Ross OKs zoning change needed to build townhouses off Jacks Run Road |
North Hills

Ross OKs zoning change needed to build townhouses off Jacks Run Road

Tony LaRussa
Ross commissioners approved a zoning change July 15, 2019 that will allow a property owner to build townhouses on about 3 acres he owns off Jacks Run Road. The area proposed for development is in a valley just over the hill from Bellevue Memorial Park & Pool.

Ross Township commissioners have approved a long-time property owner’s request to rezone a portion of his land to permit the construction of townhouses.

Mark Purcell of McIlrath Drive requested that the zoning for three of the 4.3 acres of land he owns along Jack Run Road in the township’s 6th Ward be changed from an R-2 zoning classification to R-3.

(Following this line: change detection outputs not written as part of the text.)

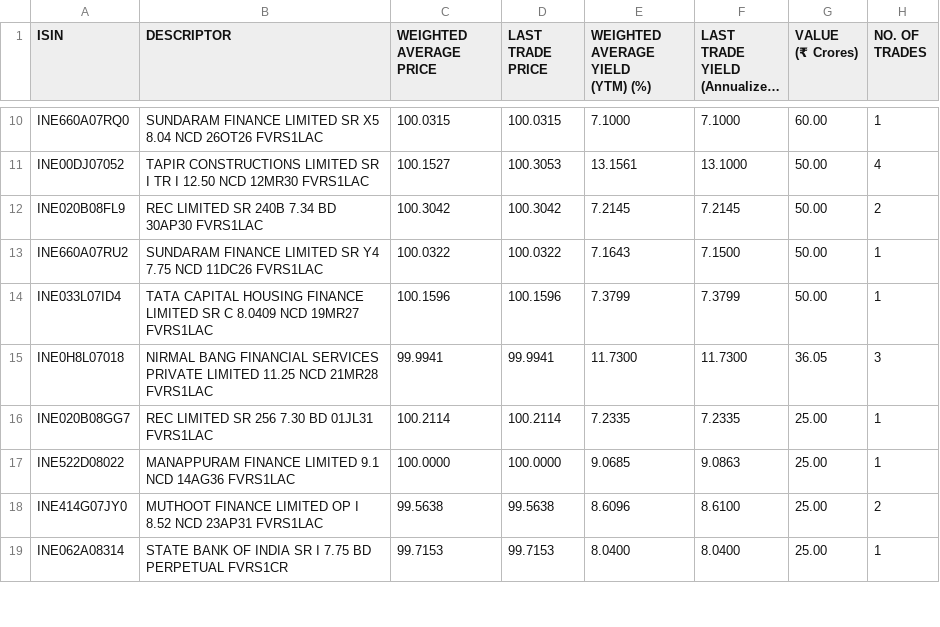
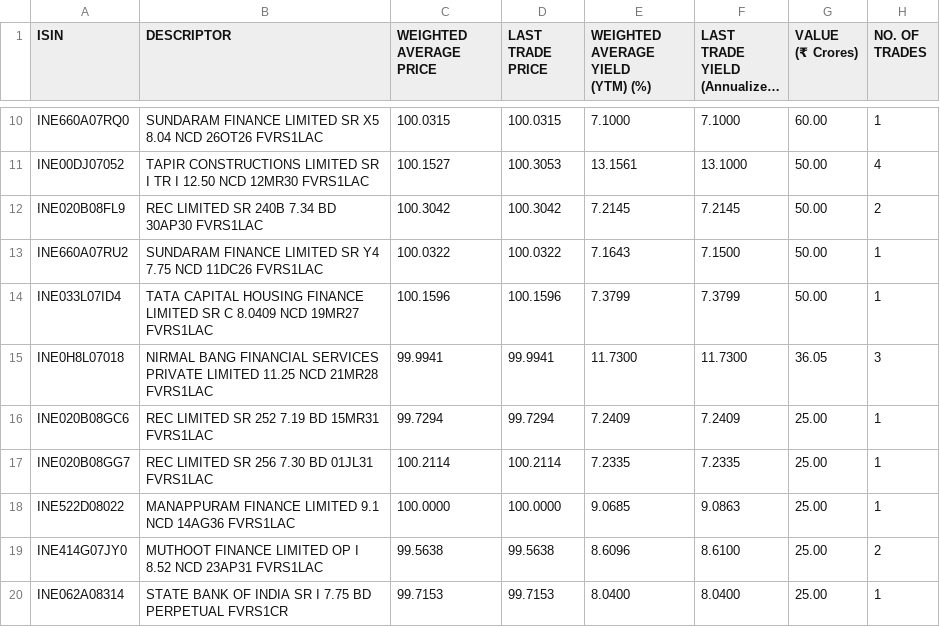
Before and after one commit to swayamjitdalai-bit/debt-market-dashboard, a CSV file: data/cbrics.csv, drawn as a sheet; only a part is shown, gaps mark what is left out; long unchanged cells end in …; the diff names each change by its address in the sheet, - before the commit and + after, or states it on an @@ line.

```diff
--- a/data/cbrics.csv
+++ b/data/cbrics.csv
+row 16: INE020B08GC6 | REC LIMITED SR 252 7.19 BD 15MR31 FVRS1LAC | 99.7294 | 99.7294 | 7.2409 | 7.2409 | 25.00 | 1
```
Also changed, not shown: 5 other files.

Only single family homes and duplexes are permitted in an R-2 district. R-3 permits the construction of single-family units, duplexes and townhouses.

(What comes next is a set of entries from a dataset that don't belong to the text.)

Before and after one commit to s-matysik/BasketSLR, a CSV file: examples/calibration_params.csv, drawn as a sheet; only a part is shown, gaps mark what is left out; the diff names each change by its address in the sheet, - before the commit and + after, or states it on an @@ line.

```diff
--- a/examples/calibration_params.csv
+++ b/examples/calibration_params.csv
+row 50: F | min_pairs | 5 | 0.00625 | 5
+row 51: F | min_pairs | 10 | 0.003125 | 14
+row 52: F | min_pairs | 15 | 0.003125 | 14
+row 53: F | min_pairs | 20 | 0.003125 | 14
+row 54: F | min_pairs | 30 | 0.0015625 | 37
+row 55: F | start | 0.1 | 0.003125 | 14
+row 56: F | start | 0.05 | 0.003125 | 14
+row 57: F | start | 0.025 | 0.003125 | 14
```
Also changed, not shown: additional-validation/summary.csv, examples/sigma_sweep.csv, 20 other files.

“I think this property is most suited to this type (townhouse) of development,” said Purcell, who served as a Ross commissioner from 1978 to 1998. “Within 5 to 10 minutes walking distance there are six or seven R-3 or R-4 areas that allow townhouses and apartment buildings.”

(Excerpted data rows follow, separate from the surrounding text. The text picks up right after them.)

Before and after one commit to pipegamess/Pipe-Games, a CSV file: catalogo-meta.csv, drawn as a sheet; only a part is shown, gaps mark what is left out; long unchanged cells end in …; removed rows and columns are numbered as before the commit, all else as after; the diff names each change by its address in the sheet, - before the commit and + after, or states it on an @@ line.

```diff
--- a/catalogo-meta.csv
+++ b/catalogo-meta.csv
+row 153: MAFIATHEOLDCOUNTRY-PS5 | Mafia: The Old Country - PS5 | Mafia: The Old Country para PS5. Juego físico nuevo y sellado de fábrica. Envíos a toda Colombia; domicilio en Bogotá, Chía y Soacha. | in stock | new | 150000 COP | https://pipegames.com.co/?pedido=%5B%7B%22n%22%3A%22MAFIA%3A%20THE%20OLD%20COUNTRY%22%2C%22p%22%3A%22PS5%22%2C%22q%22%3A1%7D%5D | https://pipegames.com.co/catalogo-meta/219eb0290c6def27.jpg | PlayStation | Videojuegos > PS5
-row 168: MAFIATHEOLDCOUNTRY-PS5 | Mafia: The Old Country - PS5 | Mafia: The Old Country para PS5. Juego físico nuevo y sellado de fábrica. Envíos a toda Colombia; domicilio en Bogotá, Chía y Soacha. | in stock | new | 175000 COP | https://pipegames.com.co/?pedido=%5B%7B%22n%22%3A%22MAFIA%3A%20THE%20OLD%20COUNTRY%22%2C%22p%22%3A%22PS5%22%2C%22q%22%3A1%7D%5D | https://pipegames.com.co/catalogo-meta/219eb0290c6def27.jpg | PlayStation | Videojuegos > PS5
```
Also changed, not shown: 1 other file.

Purcell’s property sits in a valley just over the hill from Bellevue Memorial Park & Pool and is close to the Parkway North.

“I think this is ideally suited for young professionals who work in the city,” he said, noting that it is an 8 minute commute from the area to Downtown Pittsburgh. “I think the 6th Ward could use some development, some young families coming in.”

Purcell said his goal is to build a maximum of 15 upscale townhouses that would cost between $275,000 and $325,000.

Two commissioners agreed that there is a greater need for housing in the 6th Ward.

“There’s not a lot of room to develop there, so the move makes sense,” said Commissioner Jason Pirring. “It’s something we need.”

Commissioner Pat Mullin, who represents the 6th Ward, concurred.

“It’s almost across the street from my driveway,” he said. “I think it would be a great addition to the area.”

Because some of the land at the center of the property has been filled in, the homes would have to be built in a horseshoe configuration on three sides of the property and would require the removal of trees.

Purcell noted that his home borders the area he is proposing to develop.

“I’m going to continue to live there, and it will go to my youngest son, who wants to live there,” Purcell said. “I’m just as concerned as any other neighbor about what goes in there.”

Commissioner Rick Avon questioned how Purcell would address the township’s requirement that trees removed for development be replaced on the property.

“I would absolutely want some sort of buffer between my home and the development,” Purcell said. “I see no reason why they couldn’t plant even more (trees) than what’s there now.”

Steve Korbel, president of the board of commissioners, said approving Purcell’s request for a zoning change does not mean he has the go-ahead to develop the site.

“That’s a whole different track,” he said, noting that before a development can proceed a number of approvals from the township and state are required along with public hearings to allow residents to comment on the proposal.

Tony LaRussa is a Tribune-Review staff writer. You can contact Tony at 724-772-6368, [email protected] or via Twitter .

Categories: Local | North Hills
TribLIVE commenting policy

You are solely responsible for your comments and by using you agree to our Terms of Service.

We moderate comments. Our goal is to provide substantive commentary for a general readership. By screening submissions, we provide a space where readers can share intelligent and informed commentary that enhances the quality of our news and information.

While most comments will be posted if they are on-topic and not abusive, moderating decisions are subjective. We will make them as carefully and consistently as we can. Because of the volume of reader comments, we cannot review individual moderation decisions with readers.

We value thoughtful comments representing a range of views that make their point quickly and politely. We make an effort to protect discussions from repeated comments either by the same reader or different readers

We follow the same standards for taste as the daily newspaper. A few things we won't tolerate: personal attacks, obscenity, vulgarity, profanity (including expletives and letters followed by dashes), commercial promotion, impersonations, incoherence, proselytizing and SHOUTING. Don't include URLs to Web sites.

We do not edit comments. They are either approved or deleted. We reserve the right to edit a comment that is quoted or excerpted in an article. In this case, we may fix spelling and punctuation.

We welcome strong opinions and criticism of our work, but we don't want comments to become bogged down with discussions of our policies and we will moderate accordingly.

We appreciate it when readers and people quoted in articles or blog posts point out errors of fact or emphasis and will investigate all assertions. But these suggestions should be sent via e-mail. To avoid distracting other readers, we won't publish comments that suggest a correction. Instead, corrections will be made in a blog post or in an article.